Wednesday 11 April 2018
Thursday 12 April 2018

10 April 2018

08:20
Delegates picked up from Ponta Delgada (Meeting point: Portas da Cidade)
08:50
Registration
09:25 FRCT Welcome
09:35 Welcome
Rod Wilson and Rob Ellis (University of Exeter, United Kingdom)
09:45 Chris Harley (University of British Columbia, Canada)
Ocean acidification impacts: confronting complexity and context-dependence
10:15
Sjannie Lefevre (University of Oslo, Norway)
Are there CO2 effects on oxygen uptake as predicted by the OCLTT hypothesis?
10:30 Timothy Ravasi (King Abdullah University of Science and Technology, Saudi Arabia)
Genetic variation and phenotypic plasticity in the response to ocean acidification
10:45 Bayden Russell (The Swire Institute of Marine Science, The University of Hong Kong, Hong Kong)
Is elevated carbon dioxide the biggest concern for future aquaculture?
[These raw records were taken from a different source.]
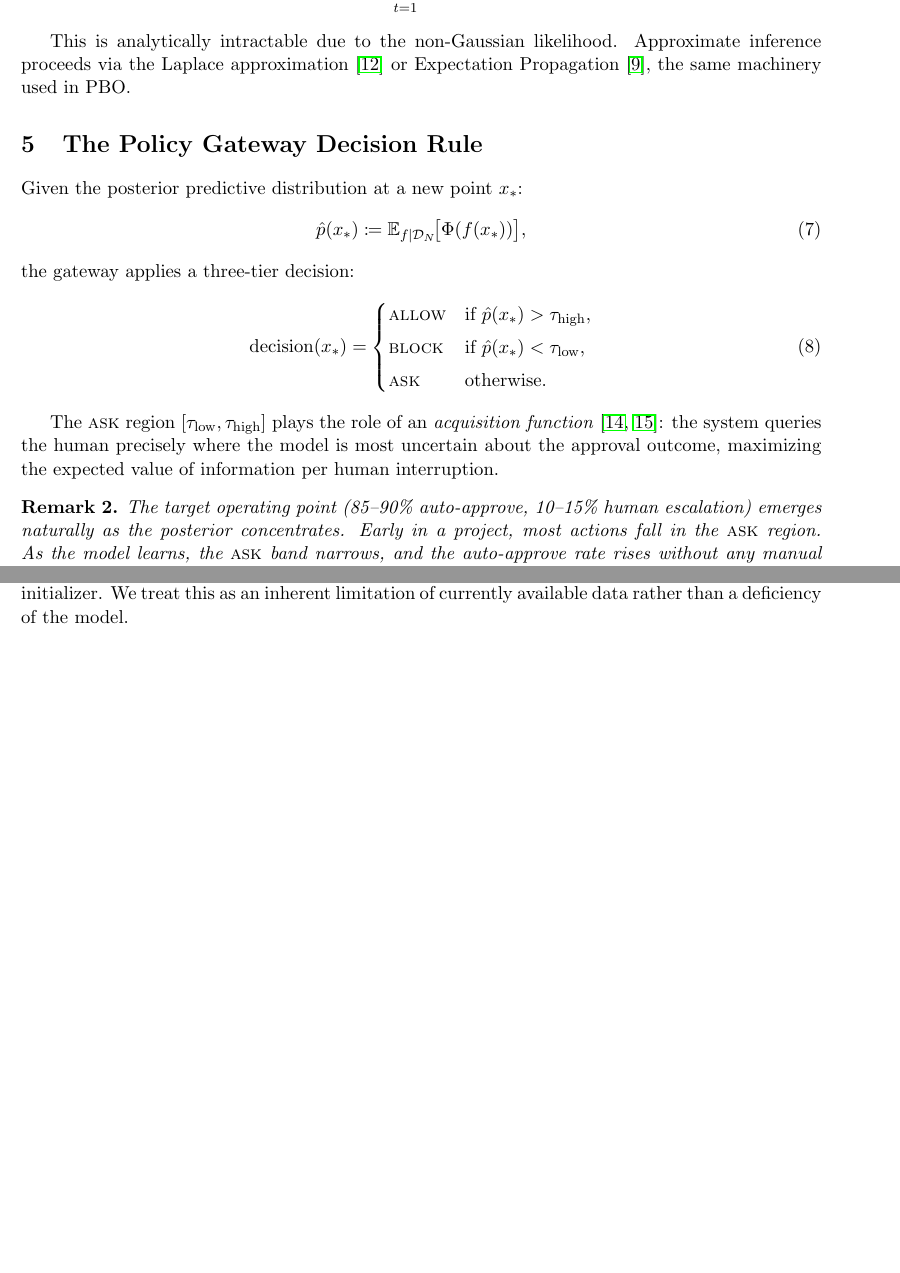
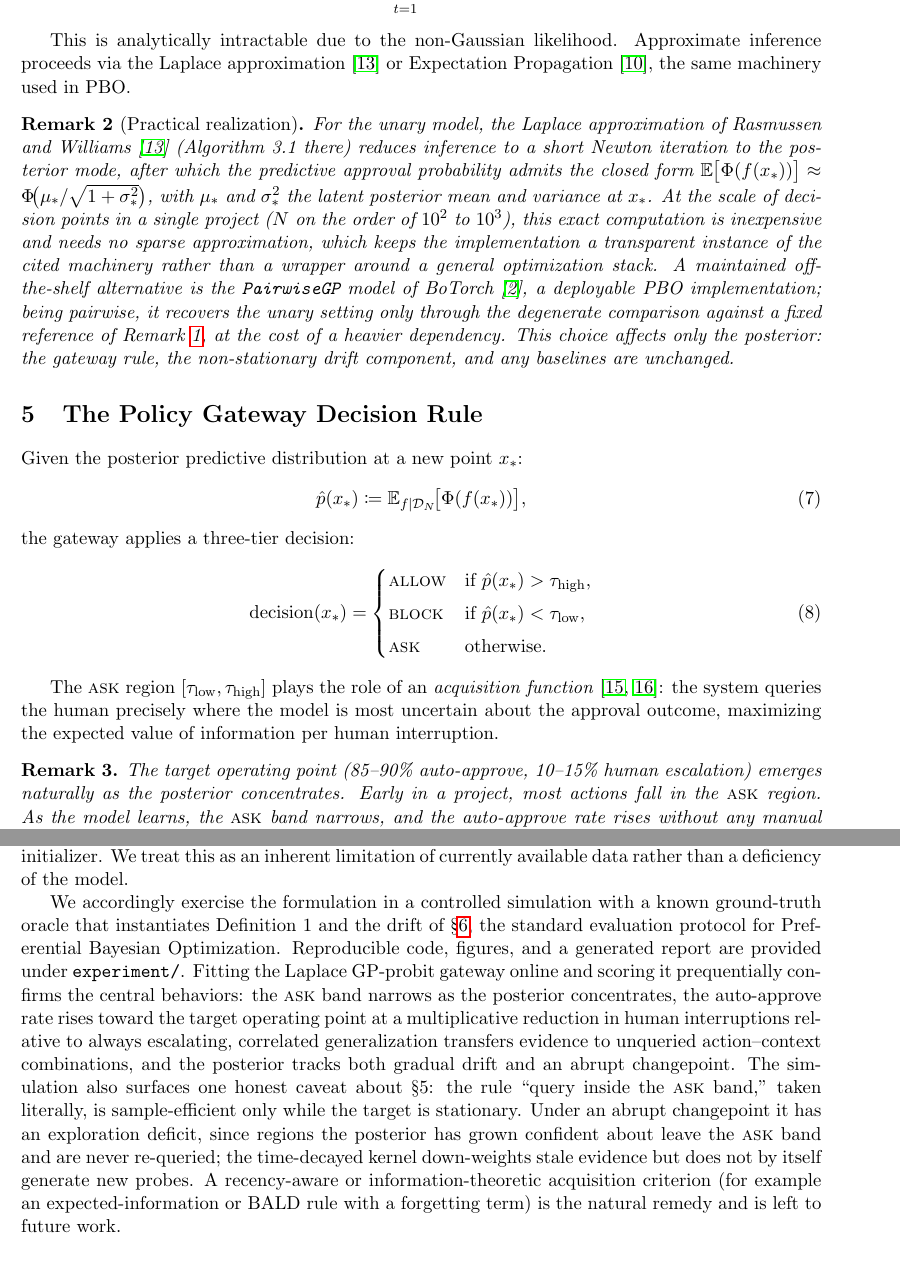
Before and after one commit to changkun/trustcalib, a LaTeX paper (manuscript/main.tex): two parts of pages 3 and 4 of 6 before the commit and two parts of pages 3 and 5 of 7 after it, joined at a grey line, cut so that both start at the same text, the shorter picture padded with empty space. Compiled offline with pdfLaTeX.

Commit message:
manuscript: add Practical Realization remark on GP inference
Remark in S3 stating self-contained Laplace GP-probit (R&W Alg. 3.1,
already cited) as the primary inference path, with the closed-form
probit predictive and the N~1e2-1e3 exact-GP scale argument. Cites
BoTorch PairwiseGP (Balandat et al. 2020) as a deployable PBO
reference, recovered for the unary setting via the degenerate-pairwise
reduction (cross-ref to Remark 1, now labelled). Notes the choice
affects only the posterior. Adds 1 verified reference (18 -> 19);
recompiled main.pdf (7 pages).

```diff
--- a/manuscript/main.tex
+++ b/manuscript/main.tex
@@ -135,6 +135,10 @@ After observing $\mathcal{D}_N = \{(x_t, y_t)\}_{t=1}^{N}$, the posterior is:
 \end{equation}
 
 This is analytically intractable due to the non-Gaussian likelihood. Approximate inference proceeds via the Laplace approximation \citep{rasmussen2006gaussian} or Expectation Propagation \citep{minka2001ep}, the same machinery used in PBO.
+
+\begin{remark}[Practical realization]
+For the unary model, the Laplace approximation of \citet{rasmussen2006gaussian} (Algorithm~3.1 there) reduces inference to a short Newton iteration to the posterior mode, after which the predictive approval probability admits the closed form $\mathbb{E}\bigl[\Phi(f(x_*))\bigr] \approx \Phi\!\bigl(\mu_* / \sqrt{1 + \sigma_*^2}\bigr)$, with $\mu_*$ and $\sigma_*^2$ the latent posterior mean and variance at $x_*$. At the scale of decision points in a single project ($N$ on the order of $10^2$ to $10^3$), this exact computation is inexpensive and needs no sparse approximation, which keeps the implementation a transparent instance of the cited machinery rather than a wrapper around a general optimization stack. A maintained off-the-shelf alternative is the \texttt{PairwiseGP} model of BoTorch \citep{balandat2020botorch}, a deployable PBO implementation; being pairwise, it recovers the unary setting only through the degenerate comparison against a fixed reference of Remark~\ref{rem:unary}, at the cost of a heavier dependency. This choice affects only the posterior: the gateway rule, the non-stationary drift component, and any baselines are unchanged.
+\end{remark}
 
 \section{The Policy Gateway Decision Rule}
 
@@ -226,6 +230,26 @@ deliberately drifting synthetic annotators, with R-Judge serving as the
 static initializer. We treat this as an inherent limitation of currently
 available data rather than a deficiency of the model.
 
+We accordingly exercise the formulation in a controlled simulation with a
+known ground-truth oracle that instantiates Definition~1 and the drift of
+\S\ref{sec:nonstationary}, the standard evaluation protocol for Preferential
+Bayesian Optimization. Reproducible code, figures, and a generated report are
+provided under \texttt{experiment/}. Fitting the Laplace GP-probit gateway
+online and scoring it prequentially confirms the central behaviors: the
+\textsc{ask} band narrows as the posterior concentrates, the auto-approve rate
+rises toward the target operating point at a multiplicative reduction in human
+interruptions relative to always escalating, correlated generalization
+transfers evidence to unqueried action--context combinations, and the
+posterior tracks both gradual drift and an abrupt changepoint. The simulation
+also surfaces one honest caveat about \S5: the rule ``query inside the
+\textsc{ask} band,'' taken literally, is sample-efficient only while the target
+is stationary. Under an abrupt changepoint it has an exploration deficit, since
+regions the posterior has grown confident about leave the \textsc{ask} band and
+are never re-queried; the time-decayed kernel down-weights stale evidence but
+does not by itself generate new probes. A recency-aware or information-theoretic
+acquisition criterion (for example an expected-information or BALD rule with a
+forgetting term) is the natural remedy and is left to future work.
+
 \bibliographystyle{plainnat}
 \bibliography{references}
 
```
Also changed, not shown: manuscript/references.bib (+11 -0 lines), manuscript/main.pdf, manuscript/main.tex (2 more changed lines).
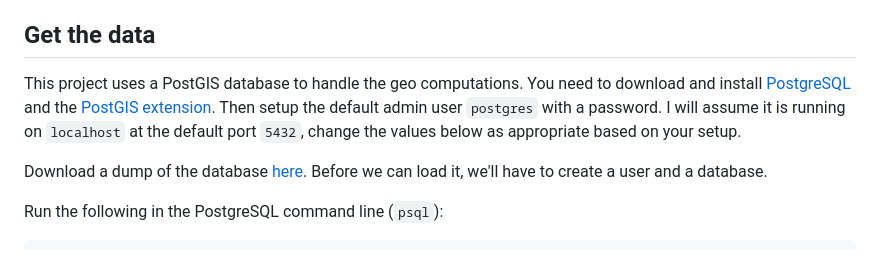
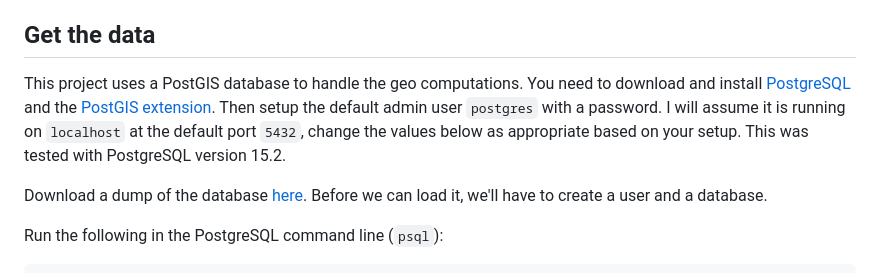
Before and after one commit to ReCONstruct-Digital-Platform/explore-hlms, a Markdown page: README.md, the part around the change. Rendered like a GitHub page.

Commit message:
readme precision

```diff
--- a/README.md
+++ b/README.md
@@ -31,7 +31,7 @@ cp .env.example .env
 Now fill in the `.env` file with you DB connection values (more on setting up DB below) and Mapbox API key.
 
 ## Get the data
-This project uses a PostGIS database to handle the geo computations. You need to download and install [PostgreSQL](https://www.postgresql.org/download/) and the [PostGIS extension](https://postgis.net/documentation/getting_started/). Then setup the default admin user `postgres` with a password. I will assume it is running on `localhost` at the default port `5432`, change the values below as appropriate based on your setup.
+This project uses a PostGIS database to handle the geo computations. You need to download and install [PostgreSQL](https://www.postgresql.org/download/) and the [PostGIS extension](https://postgis.net/documentation/getting_started/). Then setup the default admin user `postgres` with a password. I will assume it is running on `localhost` at the default port `5432`, change the values below as appropriate based on your setup. This was tested with PostgreSQL version 15.2.
 
 Download a dump of the database [here](https://f005.backblazeb2.com/file/bit-data-public/exploredb_20240114.sql). Before we can load it, we'll have to create a user and a database.
 
```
Facing the temperature challenge
11:00 Refreshment break/posters
11:30 Sam Dupont (University of Gothenburg, Sweden)
From local adaptation to resilience– how to predict (and be prepared) for future global change
12:00 Ana Faria (MARE-ISPA, Portugal)
Reproductive trade-offs in the two-spotted goby under high pCO2 levels
12:15 Kathryn Smith (University of Exeter, United Kingdom)
Individuals matter: Male-dependent shifts in sperm swimming and fertilisation success in response to high CO2
12:30 Catriona Clemmesen (GEOMAR Helmholtz Centre for Ocean Research Kiel, Germany)
The complexity of ocean acidification effects on larval cod (Gadus morhua)
12:45 Lunch/Posters
14:00 Philip Munday (James Cook University, Australia)
Ocean acidification and marine fishes: the current state of knowledge, uncertainties, and future perspectives
14:30 Alison Monroe (King Abdullah University of Science and Technology, Saudi Arabia)
Parental effects on heritability of high CO2 tolerance in a coral reef fish
14:45 Blake Spady (James Cook University, Australia)
The effects of elevated CO2 on the predatory behaviours of two species of tropical cephalopod
15:00 Michael Jarrold (James Cook University, Australia)
Diel CO2 cycles reduce severity of behavioural abnormalities in coral reef fish under ocean acidification
15:15 Refreshment break/posters
15:45 Göran Nilsson (University of Oslo, Norway)
Neurophysiological mechanisms linking high-CO2 with altered behaviour
16:15 José Ricardo Paula (MARE - Marine and Environmental Sciences Centre, Portugal)
Cognitive and neurobiological disruption of cleaning mutualisms under ocean acidification and warming
16:30 Fredrik Jutfelt (Norwegian University of Science and Technology, Norway)
Temperate and coral reef fishes show negligible physiological and behavioural responses to elevated CO2
16:45 Elliot Scanes (University of Sydney, Australia)
Intertidal oysters reach their physiological limit in a future high-CO2 world
17:00 Jodie Rummer (James Cook University ARC Centre of Excellence for Coral Reef Studies, Australia)
Physiological performance in a high CO2 world – the role of maintaining oxygen transport in fish
17:15 End of Day 1
17:30 Poster session
19:00 Delegates transferred to Ponta Delgada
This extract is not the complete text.